It was a lost season for Paniagua as visa issues held him back and slowed his much needed development. He's going to be 24 in April and has only 7.2 erratic innings of full-season ball. But the Cubs don't have a whole lot of arms like this in their system so I'm not ready to give up on him yet. Paniagua has been clocked as high as 98 mph and some unconfirmed reports have him hitting triple digits. He does all of this with an easy motion in which the ball just seems to explode out of his hand. He also shows the potential for a good slider and change-up. The athleticism and easy delivery make him a solid bet to develop command, though he did not show that at all last season. At this point, time is running out so Paniagua needs to get innings in and he needs to break out or risk falling off the prospect radar. The best hope is that he clicks as a reliever and moves quickly through the system in much the same way that Armando Rivero did last season. The two prospects will be interesting to watch -- Rivero is closer to the bigs while Paniagua has the higher ceiling, so I went with Paniagua for this list, but I can see the argument for Rivero here.

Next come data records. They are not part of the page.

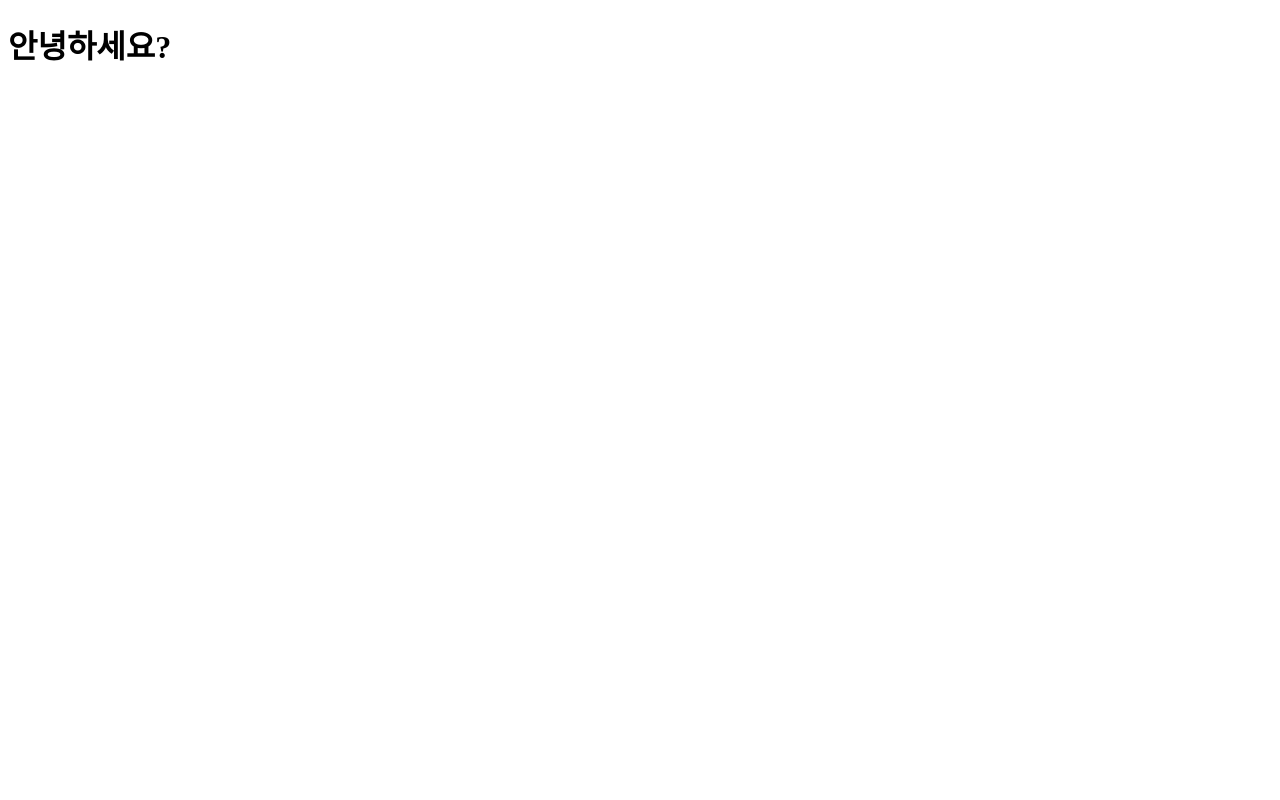
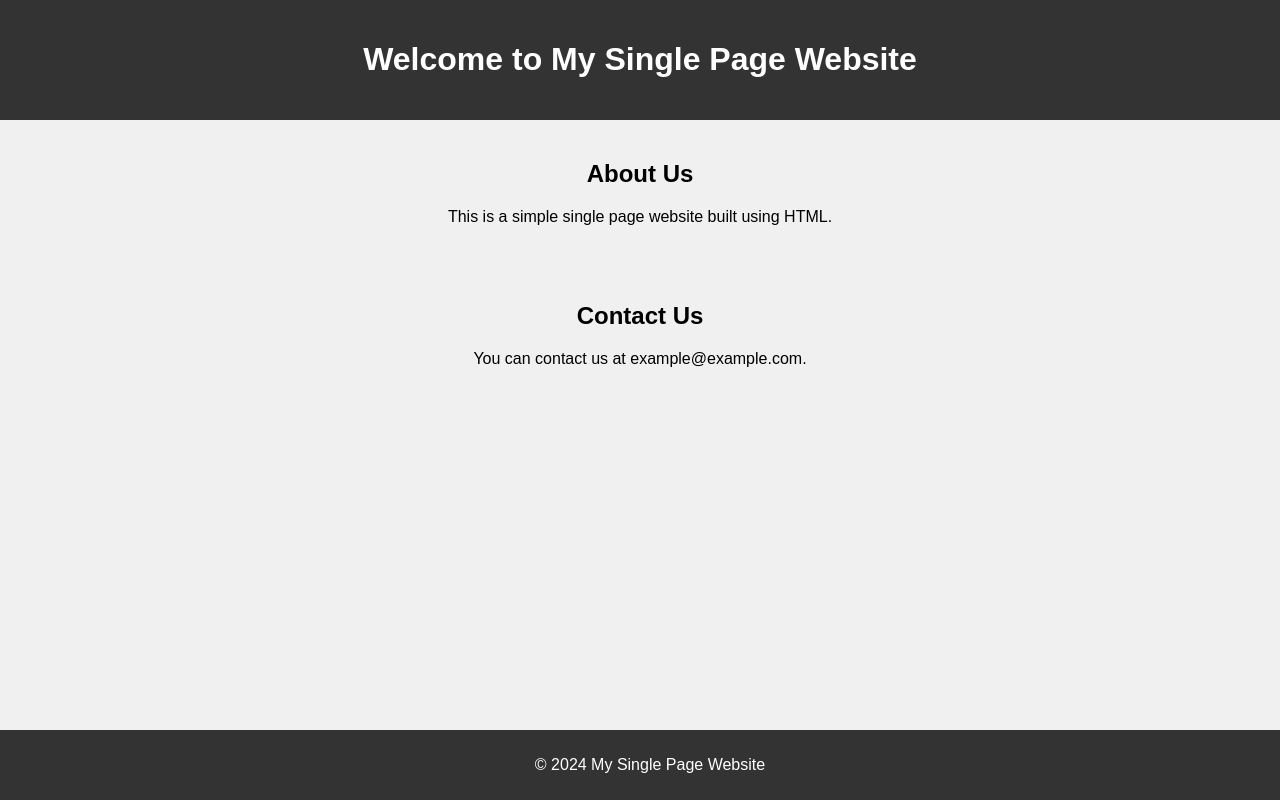
Before and after one commit to SoonhanSaram/kyoungmin.github.io, a plain HTML site: page index.html in a window 1280 px wide. Drawn offline with Linux system fonts and the light colour scheme.

Commit message:
Update index.html

```diff
--- a/index.html
+++ b/index.html
@@ -3,11 +3,53 @@
 <head>
     <meta charset="UTF-8">
     <meta name="viewport" content="width=device-width, initial-scale=1.0">
-    <title>백엔드 공부중인 김경민입니다.</title>
+    <title>My Single Page Website</title>
+    <style>
+        /* CSS 스타일을 여기에 추가하세요 */
+        body {
+            font-family: Arial, sans-serif;
+            margin: 0;
+            padding: 0;
+            background-color: #f0f0f0;
+        }
+        header {
+            background-color: #333;
+            color: #fff;
+            padding: 20px;
+            text-align: center;
+        }
+        section {
+            padding: 20px;
+            text-align: center;
+        }
+        footer {
+            background-color: #333;
+            color: #fff;
+            padding: 10px;
+            text-align: center;
+            position: fixed;
+            bottom: 0;
+            width: 100%;
+        }
+    </style>
 </head>
 <body>
     <header>
-      <h1>안녕하세요?</h1>
+        <h1>Welcome to My Single Page Website</h1>
     </header>
+
+    <section>
+        <h2>About Us</h2>
+        <p>This is a simple single page website built using HTML.</p>
+    </section>
+
+    <section>
+        <h2>Contact Us</h2>
+        <p>You can contact us at example@example.com.</p>
+    </section>
+
+    <footer>
+        <p>&copy; 2024 My Single Page Website</p>
+    </footer>
 </body>
 </html>
```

- Age: 21
- 6'0, 170 lbs.
- Expected 2014 level: Daytona (high A)
- Key stats: .254/.287/.336, 3.6 BB rate; 16% K rate
We have to look past those dreadful numbers to understand why someone like Hernandez would make this list. I was sitting next to a non-Cubs scout at a game last summer and I asked him who he liked on the Kane County team. The second player he mentioned was Marco Hernandez. There's a sense that the ability is there and you have to factor in that true shortstops like Hernandez are rare. But Hernandez has to show something soon and while you don't like to hang "make or break" labels on 21 year olds, you want to see progress this season. I'm looking forward to seeing how he responds to working with the tremendous coaching staff at Daytona.
Hernandez filled out a bit physically and showed a bit of power last year by hitting 4 HRs in a tough HR league while maintaining above average speed and good range at short. He has surprisingly strong wrists for his size and is capable of making solid contact with the potential for average power. But it isn't Hernandez's average to above average tools across the board that has some quietly concerned. It's more about maturing from a mental standpoint and understanding that he has to come in prepared and put in the effort on every play and AB. Having attended Kane County games all season last year, I saw some very encouraging progress in that aspect by the end of the season, though it didn't really show up on the stat sheet. I think if Hernandez comes in with the same attitude and puts in the work with the Mariano Duncan and the rest of that Daytona staff, we could finally see what Hernandez is capable of on the field.
PODCAST LINK: Cubs Top 35 prospects #31-#35 with apologies to Brian for originally mixing up #32 and #33, though it appears he has corrected that.
Filed under: 2014 Top Cubs Prospects